Ella Fitzgerald and Louis Armstrong, |
Best of Ella Fitzgerald
and Louis Armstrong
What two names in classic jazz evoke such a strong response as quickly as Ella and Louis? With Ella's clear tonality and perfect pitch, and Louis's grumbly rasp and expressive trumpet -- they are easily two of the most recognizable and enduring names in the genre. When put together, you've got a perfect recipe for a hit.
Verve's pairing of the two, from sessions spanning early 1956 to late 1957 and collected from the three volumes of recordings titled simply Ella and Louis, Volumes I - III, is just such a hit.
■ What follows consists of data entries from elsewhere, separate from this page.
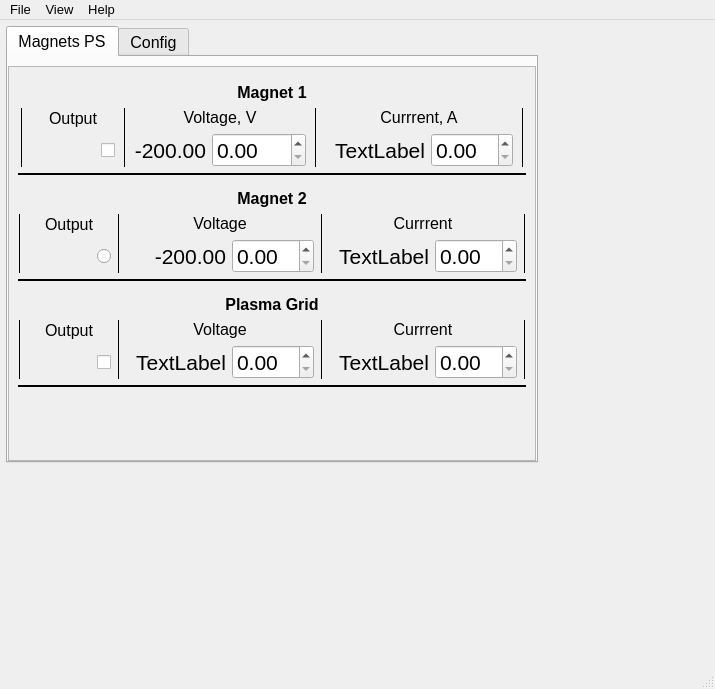
Old version of the form Magnets_UI.ui in the repository salinsalins/TDKLambda.
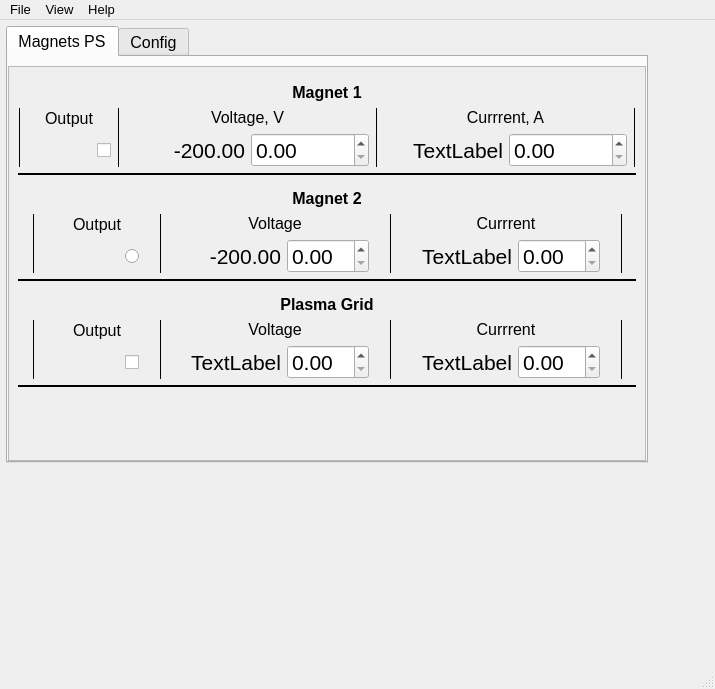
New version of the form. Icons and pictures are not drawn.

What changed in the file:
```diff
--- a/Magnets_UI.ui
+++ b/Magnets_UI.ui
@@ -249,11 +249,23 @@
                      <item>
                       <widget class="QFrame" name="frame_20">
                        <property name="sizePolicy">
-                        <sizepolicy hsizetype="Preferred" vsizetype="Preferred">
+                        <sizepolicy hsizetype="Fixed" vsizetype="Preferred">
                          <horstretch>0</horstretch>
                          <verstretch>0</verstretch>
                         </sizepolicy>
                        </property>
+                       <property name="minimumSize">
+                        <size>
+                         <width>80</width>
+                         <height>0</height>
+                        </size>
+                       </property>
+                       <property name="baseSize">
+                        <size>
+                         <width>80</width>
+                         <height>0</height>
+                        </size>
+                       </property>
                        <property name="frameShape">
                         <enum>QFrame::NoFrame</enum>
                        </property>
@@ -414,11 +426,23 @@
                      <item>
                       <widget class="QFrame" name="frame_23">
                        <property name="sizePolicy">
-                        <sizepolicy hsizetype="Preferred" vsizetype="Preferred">
+                        <sizepolicy hsizetype="Minimum" vsizetype="Preferred">
                          <horstretch>0</horstretch>
                          <verstretch>0</verstretch>
                         </sizepolicy>
                        </property>
+                       <property name="minimumSize">
+                        <size>
+                         <width>243</width>
+                         <height>0</height>
+                        </size>
+                       </property>
+                       <property name="baseSize">
+                        <size>
+                         <width>243</width>
+                         <height>0</height>
+                        </size>
+                       </property>
                        <property name="frameShape">
                         <enum>QFrame::NoFrame</enum>
                        </property>
@@ -578,11 +602,23 @@
                      <item>
                       <widget class="QFrame" name="frame_25">
                        <property name="sizePolicy">
-                        <sizepolicy hsizetype="Preferred" vsizetype="Preferred">
+                        <sizepolicy hsizetype="Minimum" vsizetype="Preferred">
                          <horstretch>0</horstretch>
                          <verstretch>0</verstretch>
                         </sizepolicy>
                        </property>
+                       <property name="minimumSize">
+                        <size>
+                         <width>243</width>
+                         <height>0</height>
+                        </size>
+                       </property>
+                       <property name="baseSize">
+                        <size>
+                         <width>243</width>
+                         <height>0</height>
+                        </size>
+                       </property>
                        <property name="frameShape">
                         <enum>QFrame::NoFrame</enum>
                        </property>
```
The album itself is an amazing collection, containing such quintessential jazz classics as "Summertime" from the 1935 Gershwin musical Porgy and Bess and "You Won't Be Satisfied (Until You Break My Heart)," and everything in between. Ella croons sweetly above Louis's growly harmony lines, dueling back and forth with voices that sound more like instruments than voices.
Oddly enough, the voices in this recording are (intentionally) louder than the music playing behind. Often the music is lost somewhat, except as an unconscious accompaniment to what's going on in front. It's a fine trade-off -- the voices fill in what the music would never be able to, and vice versa. The result is a strong vocal album with music that compliments the strong personalities making it.
Even though the music is, for the most part, secondary on this album, there is still an impressive set of musicians behind Ella and Louis. Since the recordings were made at the height of both the jazz set and the artists' careers, the entourage was impressive. Buddy Rich, Billy Kyle, Edmond Hall and Louie Bellson were all a part of the background ambiance on one track or another, and several of the tracks were accompanied by the famed Russell Garcia Orchestra. "Summertime," in fact, is backed by the strings and soft intensity of Garcia's crew.
This album is easy on the ears. Calm enough to relax to, upbeat enough to keep you company during a long evening, this album should be a priority on any jazzophile's to-buy list.